ISSUES: NOT comfortable with children, extreme resource guarding
For more pictures of Bentley, please visit his photo album on our facebook page.
Bentley would be best suited to an active ADULT ONLY home.
Bentley is an active guy who does enjoy being around people but not overly close. He likes his space and enjoys the outdoors, where he can run. He enjoys running games with other dogs but he can get over-stimulated quite easily. He needs to come down from that "high" before attempting any close interactions.
Bentley is comfortable in his crate, although the first couple of days in the new environment did seem to freak him out a little and he turned into "Cujo" briefly. Once he realized that reaching for the crate door simply meant opening it up to let him out, he got over that very quickly.
It is our common practice that the crate is the dog's safe spot - anything in the crate is theirs once it is given. We don't "steal" it back. If we need to clean it out, we simply wait until they are outside before removing a valued toy or chew. Bentley is a little grabby when offered a treat or food toy in his crate so we're working on his learn to earn - a shake the paw when in the crate and before he receives the goody. Just so he gets the idea that putting the hand in the crate does not mean we're taking something from it.
Bentley does like his toys, and he enjoys playing chase & keep-away from the other dogs. However, he does not seem to have a very good release of said toy so that we can throw it again. He is also easily distracted by - BIRD!
We have noted that Bentley seems to be easily over-stimulated when playing (or chasing birds), which can escalate if another dog runs into him or tries to tell him to back off. He is also somewhat over-stimulated by too much touching or trying to clean his feet or give medications.
Bentley was owner surrendered because they were having difficulty working with his extreme resource guarding, which they had consulted professional trainers about.
Bentley's teeth had connected with skin on multiple occasions when people would reach to pet him while he had a high value chew treat (bully stick, for example) or while he was sleeping or in his crate. He had also snapped at the teenage son when, after a rousing game of chase or keep away, he would hug Bentley.

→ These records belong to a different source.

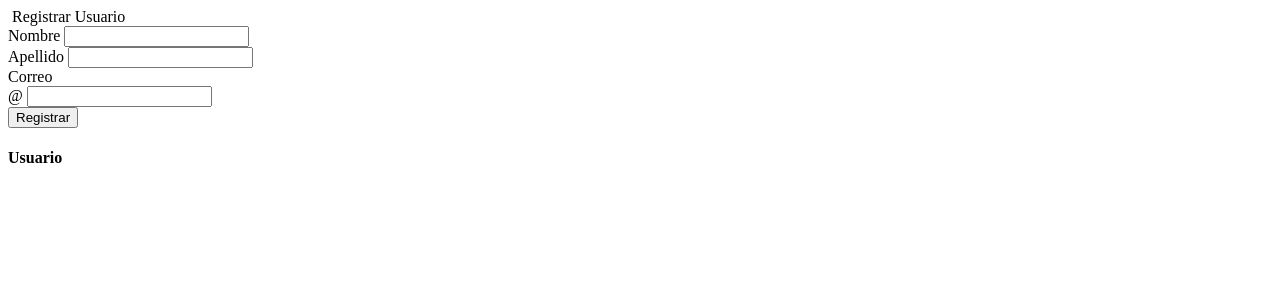
Repository: androla10/ProyectoCibert5to
Page: http://localhost/GDI/Admin/Admin.jsp
These files come from the project's save history. The page is drawn as it stood at one moment and after the next save; the edit follows.
The browser window is 1280 px wide. The pictures show the whole page.
The page is served by Tomcat 9. Nobody is signed in. The application's start-up code is not run. Other server files are loaded and not shown.

Above is the page before, as saved 2016-04-22 19:44:12.

### GDI/src/main/webapp/Admin/Admin.jsp
<div class="container-fluid">
	</hr>
	<div class="panel-primary">
		<div class="panel-heading">
			<i class="fa fa-user fa-1x"></i>&nbsp;Registrar Usuario
		</div>
		<div class="panel-body">
			<form action="" id="formRegistroUsuario">
				<div class="row">
					<div class="col-xs-12 col-sm-12 col-md-6 col-lg-6">
						<div class="form-group">
							<label for="nombre">Nombre</label> <input type="text"
								class="form-control" name="usuario.nombre" id="Nombre" />
						</div>
						<div class="form-group">
							<label for="Apellido">Apellido</label> <input type="text"
								class="form-control" name="usuario.apellido" id="Apellido" />
						</div>
						<div class="form-group">
							<label for="Correo" class="control-label">Correo</label>
							<div class="input-group">
								<span class="input-group-addon">@</span> <input type="email"
									class="form-control" name="usuario.correo" id="Correo" />
							</div>
						</div>
						<button type="submit" class="btn btn-primary">Registrar</button>
					</div>
					<div class="col-xs-12 col-sm-12 col-sm-6 col-lg-6">
						<h4>Usuario</h4>
					</div>
				</div>
			</form>
		</div>
	</div>
</div>

After the next save:
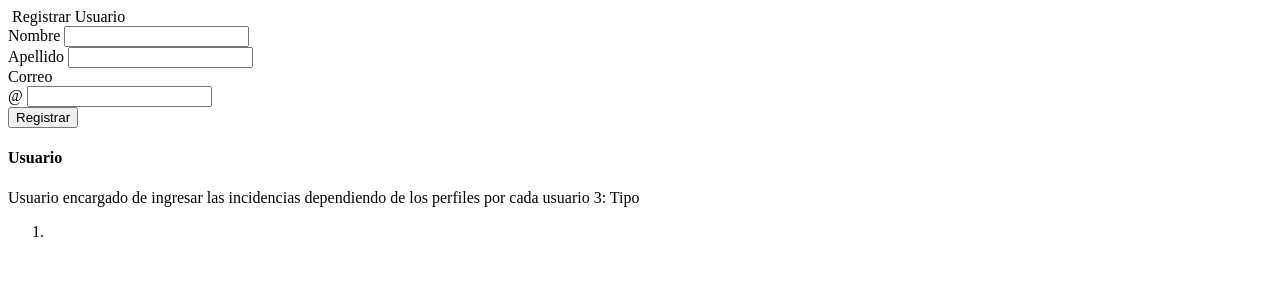
Saved 106 s later.
--- a/GDI/src/main/webapp/Admin/Admin.jsp
+++ b/GDI/src/main/webapp/Admin/Admin.jsp
@@ -27,6 +27,13 @@
 					</div>
 					<div class="col-xs-12 col-sm-12 col-sm-6 col-lg-6">
 						<h4>Usuario</h4>
+						<p>Usuario encargado de ingresar las incidencias dependiendo de los perfiles por cada usuario
+						3: Tipo
+							<ol>
+								<li></li>
+							</ol>
+
+						</p>
 					</div>
 				</div>
 			</form>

Yet, Bentley could be very good in groups of people or around less mobile individuals. The family found it difficult to predict when he might snap at someone and it was creating a stressful situation they did not feel capable of dealing with.